→ WORK INSTRUCTIONS:
The entries below are to be copied exactly, with every picture left out.

[Stored items]

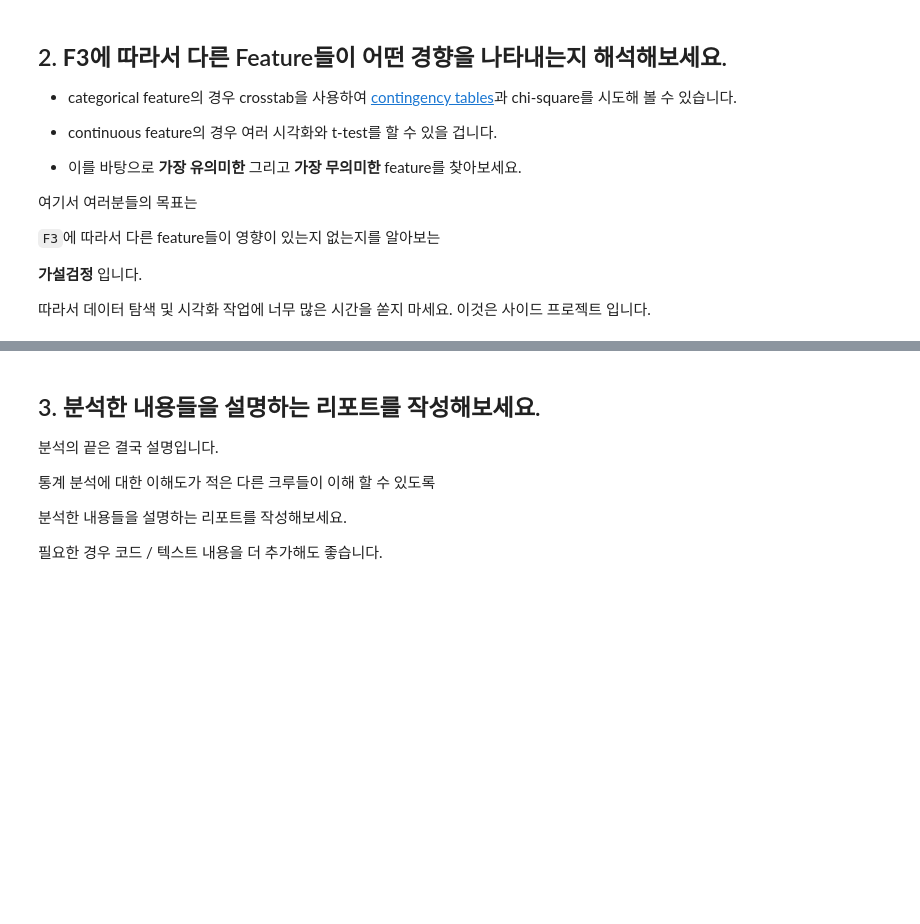
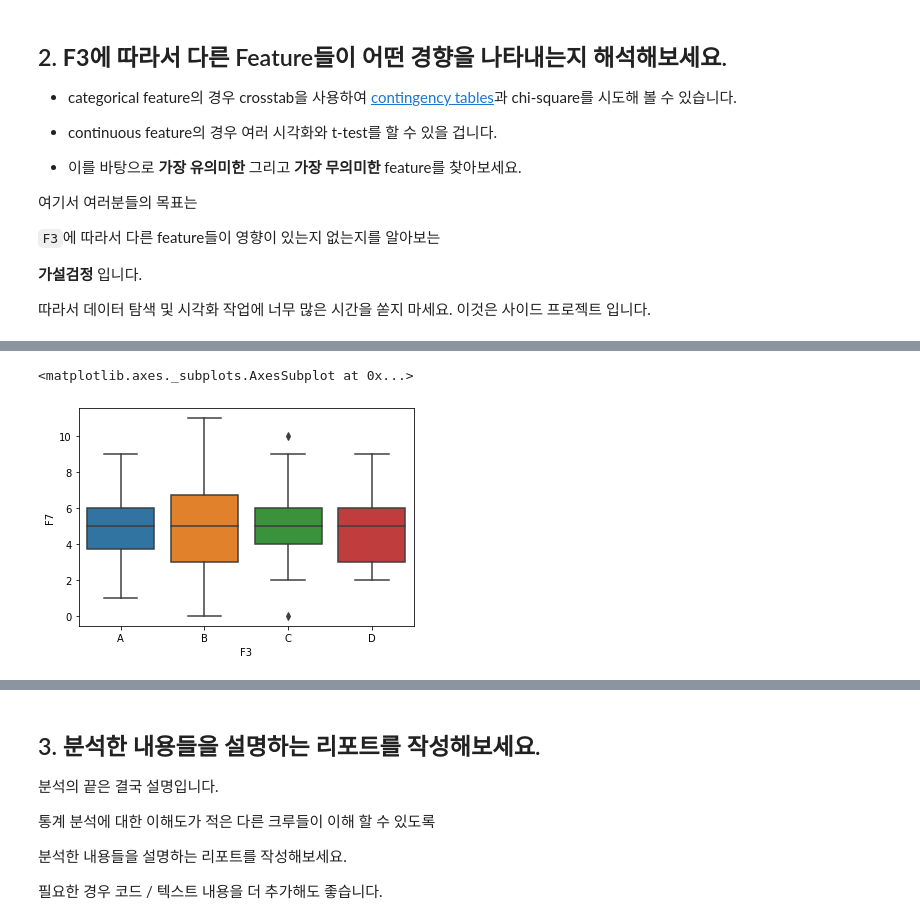
Before and after one commit to Shena2/project, a Jupyter notebook: section1/sprint challenge/ai04-sc12x-hena.ipynb, the cells around one changed output, grey strips where cells are left out. Saved outputs shown, nothing was run; the diff lists cells and outputs as text; code cells hidden in the pictures; blank space fills up the shorter version.

```diff
--- a/section1/sprint challenge/ai04-sc12x-hena.ipynb
+++ b/section1/sprint challenge/ai04-sc12x-hena.ipynb
@@ -141,0 +182,5 @@ df.groupby([df['F3'], df['F6']]).mean()
+# %%
+sns.boxplot(x = 'F3', y = 'F7', data = df)
+# %% [output]
+<matplotlib.axes._subplots.AxesSubplot at 0x...>
+[figure, added]
```
Also changed, not shown: parts of 18 cells of this notebook.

→ PROBLEM SOLUTION:
Before and after one commit to Shena2/project, a Jupyter notebook: section1/sprint challenge/ai04-sc12x-hena.ipynb, the cells around one changed output, grey strips where cells are left out. Saved outputs shown, nothing was run; the diff lists cells and outputs as text; code cells hidden in the pictures; blank space fills up the shorter version.

```diff
--- a/section1/sprint challenge/ai04-sc12x-hena.ipynb
+++ b/section1/sprint challenge/ai04-sc12x-hena.ipynb
@@ -141,0 +182,5 @@ df.groupby([df['F3'], df['F6']]).mean()
+# %%
+sns.boxplot(x = 'F3', y = 'F7', data = df)
+# %% [output]
+<matplotlib.axes._subplots.AxesSubplot at 0x...>
+[figure, added]
```
Also changed, not shown: parts of 18 cells of this notebook.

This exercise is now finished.